Private freight trains, mainly Container and some Automobile-stock trains, have been in operation on IR for more than a decade. It started with a large number of operators but today only a handful remain viable. The experience of this sector must be built into this new effort to enhance the chances of its success.

The extent of liabilities and penalties remain a gray area and they have to be so designed that they do not scare away investors. Accidents occur mainly due to a weakness in infrastructure or human failure on which the concessionaire would have no control. In a scenario where investments would not be easy to mobilize, mitigation of risks is even more important. Some concerns have been raised by impact on integrity and safety of railway assets when used by concessionaires but I do not foresee any problem in this utilization. On the other hand, since operation of passenger trains is a different ball game from safety standpoint, certain safeguards would definitely need to be put in the contract. But I am sure that this issue can be suitably addressed by IR.

The stillborn proposal to appoint an independent regulator has to be revived. With multiple interfaces and complex contracts of accessing infrastructure and revenues, the project cannot take off without an independent regulator in place.

The data of Tejas train run by IRCTC is not available in a transparent manner so it is difficult to comment on. It is, however, known that after the novelty of smart hostesses and add-on services wore off, the patronage had started going down before the Covid pandemic stopped all passenger train operation. The data should indeed be shared with all bidders to help them make a competent offer.
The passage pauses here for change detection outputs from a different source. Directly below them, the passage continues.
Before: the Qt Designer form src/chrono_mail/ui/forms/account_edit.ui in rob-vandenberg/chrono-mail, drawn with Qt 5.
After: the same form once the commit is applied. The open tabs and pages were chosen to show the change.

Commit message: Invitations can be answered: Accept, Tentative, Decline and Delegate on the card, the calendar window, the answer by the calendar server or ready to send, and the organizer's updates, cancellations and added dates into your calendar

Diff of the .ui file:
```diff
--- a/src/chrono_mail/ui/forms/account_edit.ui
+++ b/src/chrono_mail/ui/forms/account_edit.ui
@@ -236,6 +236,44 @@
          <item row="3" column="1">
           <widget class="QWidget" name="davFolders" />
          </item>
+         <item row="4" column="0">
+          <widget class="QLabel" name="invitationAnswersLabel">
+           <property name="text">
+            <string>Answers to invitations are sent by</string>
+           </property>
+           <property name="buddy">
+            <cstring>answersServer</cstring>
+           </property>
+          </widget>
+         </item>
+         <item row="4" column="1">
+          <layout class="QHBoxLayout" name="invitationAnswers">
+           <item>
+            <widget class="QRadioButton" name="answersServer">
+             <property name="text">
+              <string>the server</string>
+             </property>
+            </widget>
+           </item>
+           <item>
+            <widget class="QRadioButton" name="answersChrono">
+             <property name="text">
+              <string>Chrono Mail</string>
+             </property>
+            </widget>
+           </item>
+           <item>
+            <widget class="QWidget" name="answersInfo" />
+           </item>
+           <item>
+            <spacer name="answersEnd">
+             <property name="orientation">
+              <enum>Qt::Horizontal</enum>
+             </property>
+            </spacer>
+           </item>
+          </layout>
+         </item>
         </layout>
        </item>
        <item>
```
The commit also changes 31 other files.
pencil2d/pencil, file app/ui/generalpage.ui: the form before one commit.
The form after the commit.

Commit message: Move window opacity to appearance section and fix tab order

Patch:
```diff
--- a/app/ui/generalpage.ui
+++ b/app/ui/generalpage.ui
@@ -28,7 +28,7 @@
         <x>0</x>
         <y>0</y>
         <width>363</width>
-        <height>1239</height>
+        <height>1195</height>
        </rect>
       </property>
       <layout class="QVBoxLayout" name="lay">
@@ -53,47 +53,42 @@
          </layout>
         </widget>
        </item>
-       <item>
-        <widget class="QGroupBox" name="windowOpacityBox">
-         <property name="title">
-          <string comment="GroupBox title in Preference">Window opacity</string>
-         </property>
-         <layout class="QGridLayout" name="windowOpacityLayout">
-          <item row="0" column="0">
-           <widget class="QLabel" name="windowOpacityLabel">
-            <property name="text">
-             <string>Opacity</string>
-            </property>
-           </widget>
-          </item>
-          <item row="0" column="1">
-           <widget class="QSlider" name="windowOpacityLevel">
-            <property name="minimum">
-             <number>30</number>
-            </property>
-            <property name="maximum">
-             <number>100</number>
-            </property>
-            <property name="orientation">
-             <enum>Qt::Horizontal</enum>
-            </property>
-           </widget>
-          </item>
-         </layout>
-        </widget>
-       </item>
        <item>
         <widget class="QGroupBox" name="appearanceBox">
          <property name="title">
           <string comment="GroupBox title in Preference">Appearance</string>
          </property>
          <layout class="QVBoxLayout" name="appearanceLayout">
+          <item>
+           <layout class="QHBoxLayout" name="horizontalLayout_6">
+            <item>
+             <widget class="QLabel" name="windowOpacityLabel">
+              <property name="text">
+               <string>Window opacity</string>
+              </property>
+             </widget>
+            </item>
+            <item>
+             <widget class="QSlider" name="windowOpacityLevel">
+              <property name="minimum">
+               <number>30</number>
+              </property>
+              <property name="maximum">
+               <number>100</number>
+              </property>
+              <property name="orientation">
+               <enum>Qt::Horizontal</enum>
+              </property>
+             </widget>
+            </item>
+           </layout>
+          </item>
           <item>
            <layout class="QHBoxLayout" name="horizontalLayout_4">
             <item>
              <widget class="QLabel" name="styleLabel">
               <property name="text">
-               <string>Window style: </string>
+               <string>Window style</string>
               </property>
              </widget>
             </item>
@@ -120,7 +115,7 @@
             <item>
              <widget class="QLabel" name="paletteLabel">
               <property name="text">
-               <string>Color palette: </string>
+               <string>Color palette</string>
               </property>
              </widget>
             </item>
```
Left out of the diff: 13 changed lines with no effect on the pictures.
No rail system in the world has such heavy cross-subsidization of passenger services by freight earnings. IR earns 55 paise for every rupee spent on passenger services. No such luxury would be available to concessionaires. We must look at all these experiences and then draw a model more suited for India. I doubt if this has been done yet. There are rail travel models which have given tough competition to air, for example, Frankfurt to Köln and Madrid to Barcelona, with such travel time that flights on these routes almost disappeared. This gives the operator, be it private or state-run a good leeway to charge handsome fares and sustain itself comfortably. Privatization of trains is a right step towards improving efficiencies in train-running but this right step would better be a baby step. It has unfortunately, or perhaps unwittingly, been announced by IR itself as a panacea; something that would bring in a quantum jump in technology, punctuality and services and therefore the sights have been set at an unattainable level. It appears today that IR would look after it leaps. The term world-class travel experience is being bandied about freely whereas the reality is that private trains may bring in only improved on-board and support services. But there is enough time as prospective bidders ready themselves. It is time that the issue be approached afresh in a pragmatic way such that it promises to be a win-win for IR, the prospective concessionnaires and the travelling public.